Penny Lane goes to Sundance
A new documentary film by art and art history professor Penny Lane premiered at the Sundance Film Festival in January. NUTS! tells the outlandish story of John Romulus Brinkley, who offered a cure for human male impotence in 1917.
The New York Times, citing the festival’s lineup guide, reported, “In keeping with a recent trend in documentary filmmaking, nontraditional, sometimes controversial storytelling techniques will be on full display [at Sundance]… . The director Penny Lane, for instance, uses animated re-enactments and ‘one seriously unreliable narrator’ to trace the ‘mostly true’ story of a man who found success selling a goat-testicle impotence cure.”
Lane traveled the hemisphere in search of background information for NUTS! Her expeditions — and the film itself — were funded by the New York State Council on the Arts, Creative Capital, the Tribeca Film Institute, the Colgate University Research Council, and a Kickstarter campaign that yielded $80,000.
Her previous credits include Our Nixon, a documentary featuring home movies shot by President Richard Nixon’s aides, and The Voyagers, a short film about “two small spacecraft, an epic journey, taking risks, and falling in love — also, Carl Sagan.”
Movie makers and shakers
Sit back, relax, and enjoy the show.

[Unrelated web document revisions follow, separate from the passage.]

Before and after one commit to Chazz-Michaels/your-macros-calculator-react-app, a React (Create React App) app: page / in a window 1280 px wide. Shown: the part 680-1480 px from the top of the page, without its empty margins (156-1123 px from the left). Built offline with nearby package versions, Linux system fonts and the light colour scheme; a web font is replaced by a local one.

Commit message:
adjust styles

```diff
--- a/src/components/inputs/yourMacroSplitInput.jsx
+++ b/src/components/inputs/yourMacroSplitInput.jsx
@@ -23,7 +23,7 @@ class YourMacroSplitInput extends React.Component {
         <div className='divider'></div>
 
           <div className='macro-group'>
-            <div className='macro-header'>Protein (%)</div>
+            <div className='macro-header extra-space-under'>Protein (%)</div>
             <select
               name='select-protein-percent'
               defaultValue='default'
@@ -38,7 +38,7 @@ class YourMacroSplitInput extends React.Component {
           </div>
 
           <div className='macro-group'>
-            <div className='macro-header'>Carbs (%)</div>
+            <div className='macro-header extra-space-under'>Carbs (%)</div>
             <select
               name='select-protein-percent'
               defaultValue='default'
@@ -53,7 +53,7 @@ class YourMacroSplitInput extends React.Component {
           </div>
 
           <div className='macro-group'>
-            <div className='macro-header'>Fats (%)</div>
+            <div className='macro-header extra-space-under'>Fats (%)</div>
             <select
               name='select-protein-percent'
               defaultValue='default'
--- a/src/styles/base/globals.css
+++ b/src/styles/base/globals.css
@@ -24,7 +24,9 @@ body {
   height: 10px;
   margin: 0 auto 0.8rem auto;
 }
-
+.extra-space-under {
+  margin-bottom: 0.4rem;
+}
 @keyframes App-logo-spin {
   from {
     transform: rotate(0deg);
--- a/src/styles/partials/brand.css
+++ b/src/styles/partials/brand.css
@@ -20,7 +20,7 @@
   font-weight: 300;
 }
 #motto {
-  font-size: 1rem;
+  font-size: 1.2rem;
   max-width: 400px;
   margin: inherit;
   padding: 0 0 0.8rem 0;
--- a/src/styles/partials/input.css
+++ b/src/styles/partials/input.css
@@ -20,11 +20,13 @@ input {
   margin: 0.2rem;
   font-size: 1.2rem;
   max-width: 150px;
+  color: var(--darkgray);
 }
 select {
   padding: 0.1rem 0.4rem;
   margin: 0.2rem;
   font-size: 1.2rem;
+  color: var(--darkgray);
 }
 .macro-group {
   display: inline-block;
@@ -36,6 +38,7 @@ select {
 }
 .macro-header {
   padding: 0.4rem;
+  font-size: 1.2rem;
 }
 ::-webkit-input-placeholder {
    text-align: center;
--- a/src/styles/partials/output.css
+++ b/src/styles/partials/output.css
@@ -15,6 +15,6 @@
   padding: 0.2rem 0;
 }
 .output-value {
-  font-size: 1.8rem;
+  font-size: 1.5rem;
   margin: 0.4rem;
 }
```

With so many Colgate alumni in the film industry, there’s a chance that a Raider played a role in getting that film on the screen. We bring you three alumni in the film news this fall.
Adam Paul ’89 founded and directed the St. Lawrence International Film Festival, held in four cities from October 22 to 25. Spanning the U.S.-Canada border, it was the first festival to be truly international. Held in Canton and Potsdam in New York and Ottawa and Brockville in Ontario, the festival attracted approximately 1,000 people — no small feat for an inaugural year.
The opening gala included a 35th-anniversary screening of The Blues Brothers at the Canadian Museum of History, which included a special guest appearance by Dan Aykroyd, the film’s co-creator and one of its stars. The other events featured 25 films (most of which were premieres), seven panels, and eight special screenings.
“We presented a world-class event to a region that had never seen anything like it before. Now we’ve got to do it again!” said Paul, who has already begun planning next year’s events.
R. Stephen Suettinger ’96 is the director, co-writer, and producer of A Year and Change, an independent feature film by his production company, Pebble Hill Films. It was featured in several 2015 festivals including L.A.’s Dances with Films. Recently acquired by Vision Films, A Year and Change is now available on video-on-demand services such as Amazon and iTunes, as well as DVD.
“After nine years of working to get this story told, we’re elated that we finally have the opportunity to get A Year and Change in front of audiences,” Suettinger told IndieWire. The movie tells the story of a vending-machine proprietor who decides to change his life after he falls off a roof during a New Year’s Eve party.
Trey Nelson ’98 wrote and directed his first feature film: Lost in the Sun, an action and drama open-road adventure that stars Josh Duhamel. When a young boy’s mother dies, Duhamel’s character offers the boy a ride to his grandmother’s house. The two quickly bond, but the man is a petty crook who soon involves the boy in a string of crimes across the nation. Lost in the Sun was released in theaters and video on demand on November 6.
— Meredith Dowling ’17